Louise Henderson

France / Aotearoa New Zealand, b.1902, d.1994

The Farmhouse in Cornwall

  • Dame Louise Henderson Collection, presented by the McKegg Family, 1999
  • Oil on canvas
  • 848 x 1092mm
  • 99/82
  • 1957

Cubism came late to New Zealand art, some forty years after its heyday in Europe. In the 1940s and 1950s, it represented the cutting edge of progressive painting in this part of the world. Louise Henderson was one of its primary exponents. Many of her cubist compositions were based on buildings set in landscapes. Her interest in architectural forms, as well as the internal geometries of painting, had been acquired earlier, during the years she spent working in Christchurch and Wellington. ‘Here was a classical intellectual painter working on a planned line of development,’ wrote fellow artist Janet Paul on seeing a survey of Henderson’s work in 1954. ‘A painter whose concentration on form does not obscure a fine use of colour and who can use cubism not as a “fag end” to be worked out, but as a pertinent method to convey her own most individual perception and emotion.’

(March 2018)

earlier labels about this work
  • In Modern Times, 18 December 2015 – 11 September 2016

    Paris-born Louise Henderson (née Sauze) arrived in Christchurch in 1925 after marrying a New Zealander. Her background as a designer led to her teaching embroidery and design from 1926 at the Canterbury College School of Art. She also began painting and exhibiting locally from 1933, mainly with The Group, a Christchurch art association which existed from 1927-77.

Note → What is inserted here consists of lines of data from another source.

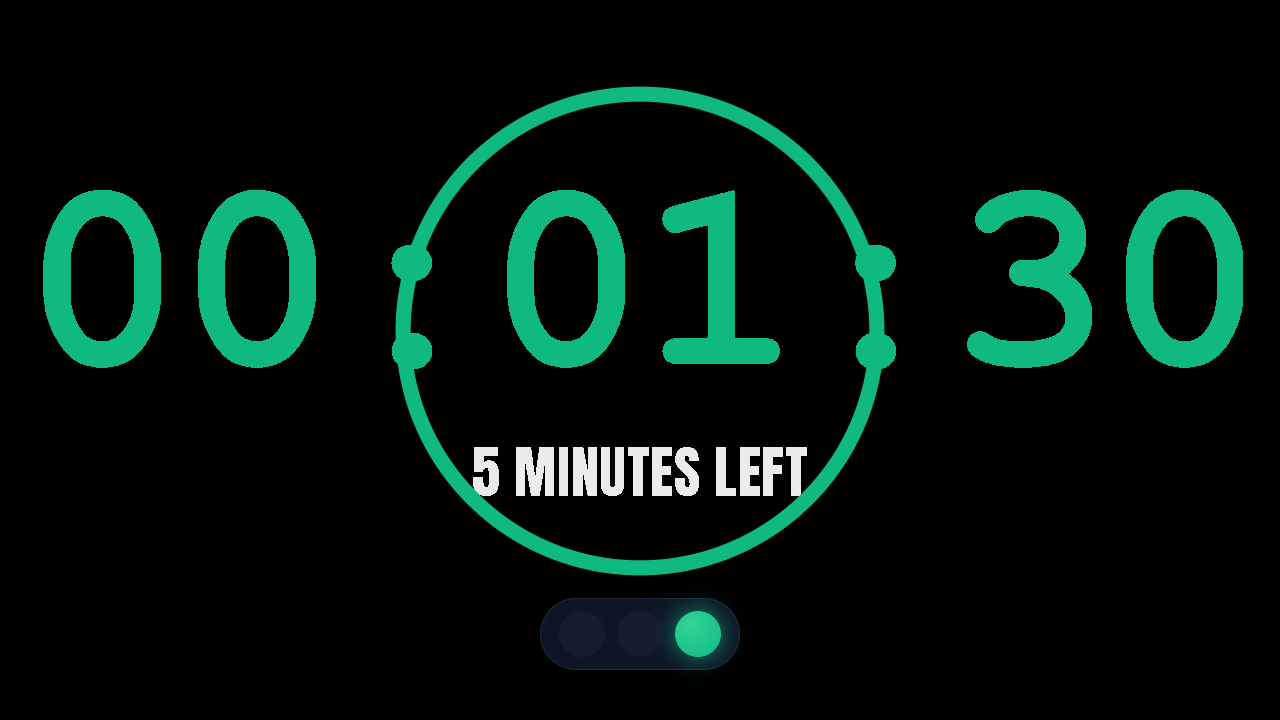
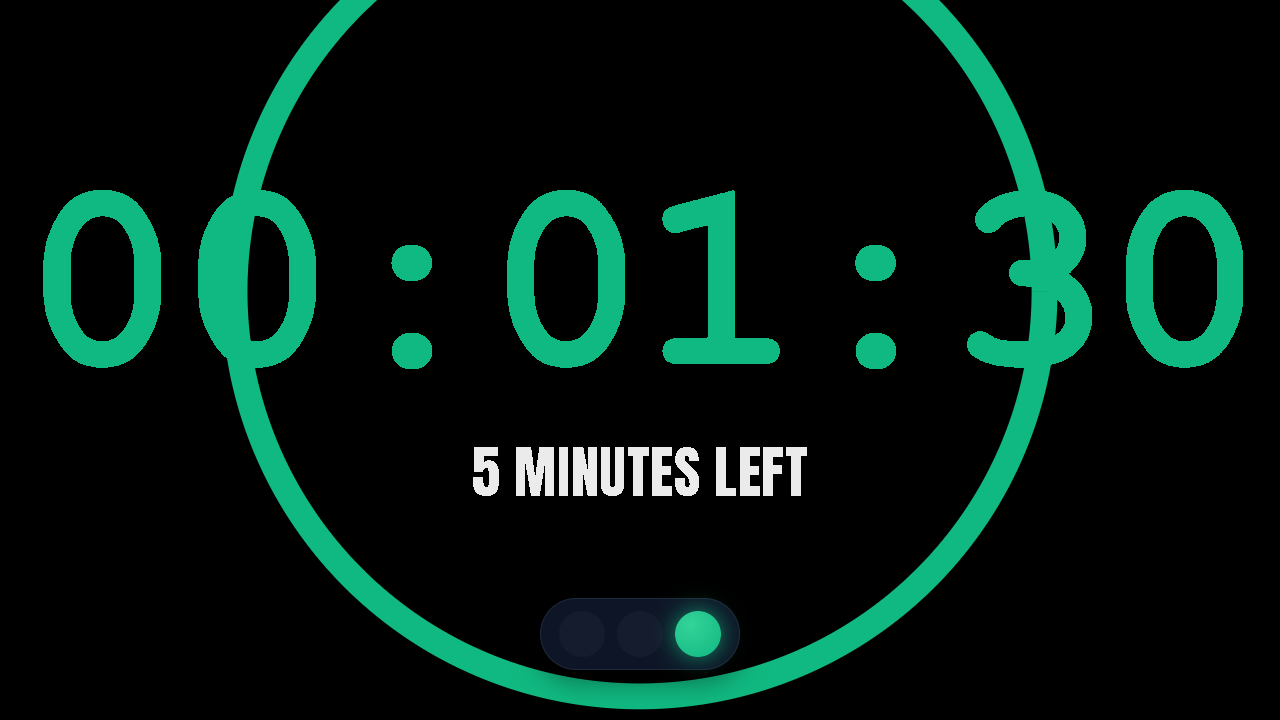
v1.7.3: fix prestart frozen countdown tick and ring overlap (ring wraps timer text), add regression test

diff --git a/public/presenter.html b/public/presenter.html
@@ -45,6 +45,12 @@
             justify-content: center;
             text-align: center;
         }
+        .timer-wrap {
+            position: relative;
+            display: flex;
+            align-items: center;
+            justify-content: center;
+        }
         .timer {
             font-weight: 700;
             letter-spacing: -0.02em;
@@ -52,6 +58,8 @@
             line-height: 1;
             text-align: center;
             white-space: nowrap;
+            position: relative;
+            z-index: 2;
         }
         .caption {
             color: #fff;
@@ -78,8 +86,11 @@
         .message.hidden { opacity: 0; }
         .ring {
             position: absolute;
+            left: 50%;
+            top: 50%;
             transform: translate(-50%, -50%);
             pointer-events: none;
+            z-index: 1;
         }
         .ring circle {
             fill: none;
@@ -397,10 +408,10 @@
                     cap.id = 'caption';
                     stack.appendChild(cap);
 
-                    var timerDiv = document.createElement('div');
-                    timerDiv.className = 'timer';
-                    timerDiv.id = 'timer';
-                    stack.appendChild(timerDiv);
+                    var timerWrap = document.createElement('div');
+                    timerWrap.className = 'timer-wrap';
+                    timerWrap.id = 'timer-wrap';
+                    stack.appendChild(timerWrap);
 
                     if ((s.settings && s.settings.ringEnabled) && s.mode !== 'countup') {
                         var ring = document.createElementNS('http://www.w3.org/2000/svg', 'svg');
@@ -413,8 +424,13 @@
                         circ.setAttribute('r', '47');
                         circ.setAttribute('stroke-dasharray', '295.3');
                         ring.appendChild(circ);
-                        stage.appendChild(ring);
+                        timerWrap.appendChild(ring);
                     }
+
+                    var timerDiv = document.createElement('div');
+                    timerDiv.className = 'timer';
+                    timerDiv.id = 'timer';
+                    timerWrap.appendChild(timerDiv);
 
                     var msgDiv = document.createElement('div');
                     msgDiv.className = 'message';
@@ -481,14 +497,14 @@
 
             var ring = document.getElementById('ring');
             if (ring) {
-                var cfg3 = cfg;
-                ring.style.left = (cfg3.timerX !== undefined ? cfg3.timerX : 50) + '%';
-                ring.style.top = (cfg3.timerY !== undefined ? cfg3.timerY : 46) + '%';
-                var ringSize = getTimerSize(cfg3) * 7.2;
-                ring.style.width = ringSize + 'vw';
-                ring.style.height = ringSize + 'vw';
-                ring.style.maxWidth = '70vh';
-                ring.style.maxHeight = '70vh';
+                var el2 = getTimerEl();
+                if (el2) {
+                    // Size the ring around the actual timer text (resolution independent)
+                    var rect = el2.getBoundingClientRect();
+                    var ringSize = Math.max(rect.height * 3.2, 60);
+                    ring.style.width = ringSize + 'px';
+                    ring.style.height = ringSize + 'px';
+                }
                 var pct = 1;
                 if (s.mode !== 'countup' && s.initialTime > 0) {
                     pct = Math.max(0, Math.min(1, s.activeTime / s.initialTime));
@@ -496,10 +512,10 @@
                 var circ = ring.querySelector('circle');
                 if (circ) {
                     circ.setAttribute('stroke-dashoffset', String(295.3 * (1 - pct)));
-                    var ringColor = cfg3.colorNormal || '#10b981';
-                    if (s.alertLevel === 'expired') ringColor = cfg3.colorExpired || '#ef4444';
-                    else if (s.alertLevel === 'danger') ringColor = cfg3.colorDanger || '#f97316';
-                    else if (s.alertLevel === 'warning') ringColor = cfg3.colorWarning || '#f59e0b';
+                    var ringColor = cfg.colorNormal || '#10b981';
+                    if (s.alertLevel === 'expired') ringColor = cfg.colorExpired || '#ef4444';
+                    else if (s.alertLevel === 'danger') ringColor = cfg.colorDanger || '#f97316';
+                    else if (s.alertLevel === 'warning') ringColor = cfg.colorWarning || '#f59e0b';
                     circ.setAttribute('stroke', ringColor);
                 }
             }

diff --git a/server.js b/server.js
@@ -389,7 +389,7 @@ setInterval(() => {
     if (!state.isRunning) return;
     const now = Date.now();
 
-    if (state.mode === 'countdown') {
+    if (state.mode === 'countdown' || state.mode === 'prestart') {
         if (countdownEndTime === null) {
             countdownEndTime = now + state.timeLeft * 1000;
         }
@@ -470,7 +470,7 @@ app.get('/api/state', (req, res) => res.json(state));
 
 app.get('/api/start', (req, res) => {
     const now = Date.now();
-    if (state.mode === 'countdown') {
+    if (state.mode === 'countdown' || state.mode === 'prestart') {
         countdownEndTime = now + state.timeLeft * 1000;
     } else if (state.mode === 'countup') {
         countupStartTime = now - state.countupTime * 1000;
@@ -499,7 +499,7 @@ app.get('/api/toggle_playback', (req, res) => {
         sendOSC('pause', 0);
     } else {
         const now = Date.now();
-        if (state.mode === 'countdown') {
+        if (state.mode === 'countdown' || state.mode === 'prestart') {
             countdownEndTime = now + state.timeLeft * 1000;
         } else if (state.mode === 'countup') {
             countupStartTime = now - state.countupTime * 1000;
@@ -545,7 +545,7 @@ app.get('/api/add', (req, res) => {
     if (state.mode === 'countup') {
         state.countupTime += sec;
         if (state.isRunning) countupStartTime -= sec * 1000;
-    } else if (state.mode === 'countdown') {
+    } else if (state.mode === 'countdown' || state.mode === 'prestart') {
         state.timeLeft += sec;
         if (state.isRunning) countdownEndTime += sec * 1000;
     } else if (state.mode === 'agenda' && state.agendaActive) {
@@ -572,7 +572,7 @@ app.get('/api/mode', (req, res) => {
         captureUndo();
         if (state.isRunning) {
             const now = Date.now();
-            if (req.query.set === 'countdown') {
+            if (req.query.set === 'countdown' || req.query.set === 'prestart') {
                 countdownEndTime = now + state.timeLeft * 1000;
             } else if (req.query.set === 'countup') {
                 countupStartTime = now - state.countupTime * 1000;

diff --git a/tests/server.test.js b/tests/server.test.js
@@ -178,6 +178,19 @@ test('prestart mode and undo on mode change', async () => {
     assert.strictEqual(r.status, 200);
 });
 
+test('prestart mode keeps the countdown ticking', async () => {
+    await api('/api/reset?sec=3');
+    await api('/api/start');
+    await new Promise((r) => setTimeout(r, 500));
+    await api('/api/mode?set=prestart');
+    await new Promise((r) => setTimeout(r, 1200));
+    const r = await json('/api/state');
+    assert.strictEqual(r.body.mode, 'prestart');
+    assert.ok(r.body.timeLeft < 3, 'prestart should keep counting down');
+    await api('/api/mode?set=countdown');
+    await api('/api/pause');
+});
+
 test('PIN protection', async () => {
     // Set PIN
     let r = await api('/api/settings', {

diff --git a/public/index.html b/public/index.html
@@ -854,7 +854,7 @@
     </div>
 
     <footer class="app-footer">
-        <span id="footer-text">Copyright © Smart Timer Pro v1.7.2 - All Rights Reserved - Nelson Teixeira @ Smartchoice 2026</span>
+        <span id="footer-text">Copyright © Smart Timer Pro v1.7.3 - All Rights Reserved - Nelson Teixeira @ Smartchoice 2026</span>
         <span id="shortcuts-hint" data-i18n="shortcuts_hint">Shortcuts: Space = GO/PAUSE · R = RESET · M = Message · Ctrl+Z = Undo</span>
     </footer>
 

diff --git a/docs/CHANGELOG.md b/docs/CHANGELOG.md
@@ -1,5 +1,11 @@
 # Changelog
 
+## [1.7.3] - 2026-09-15
+
+### Bug Fixes
+- **Prestart frozen timer**: switching to Prestart while the countdown was running stopped the tick (the display froze). Prestart now counts down like countdown (stop-at-zero included) and switching back continues normally
+- **Ring overlap in Prestart**: the progress ring was centered on the whole stack, crossing the timer text when a caption was visible. The ring now wraps the timer text itself and renders behind it
+
 ## [1.7.2] - 2026-09-15
 
 ### Improvements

    The Hendersons left Christchurch in 1941 for Wellington, and in 1950 moved to Auckland, where Louise, encouraged by John Weeks, began to experiment with pure abstraction. In 1952, she travelled to Europe for further study, including in Paris at the studio of Jean Metzinger, an early protégé of the founding cubists Pablo Picasso and Georges Braque. Her new work gained considerable exposure in New Zealand. A period of intensive travel followed, through her husband's career, in Europe and the Middle East. This work displays the influences Henderson was continuing to draw from at that time, particularly post-cubist developments in European art.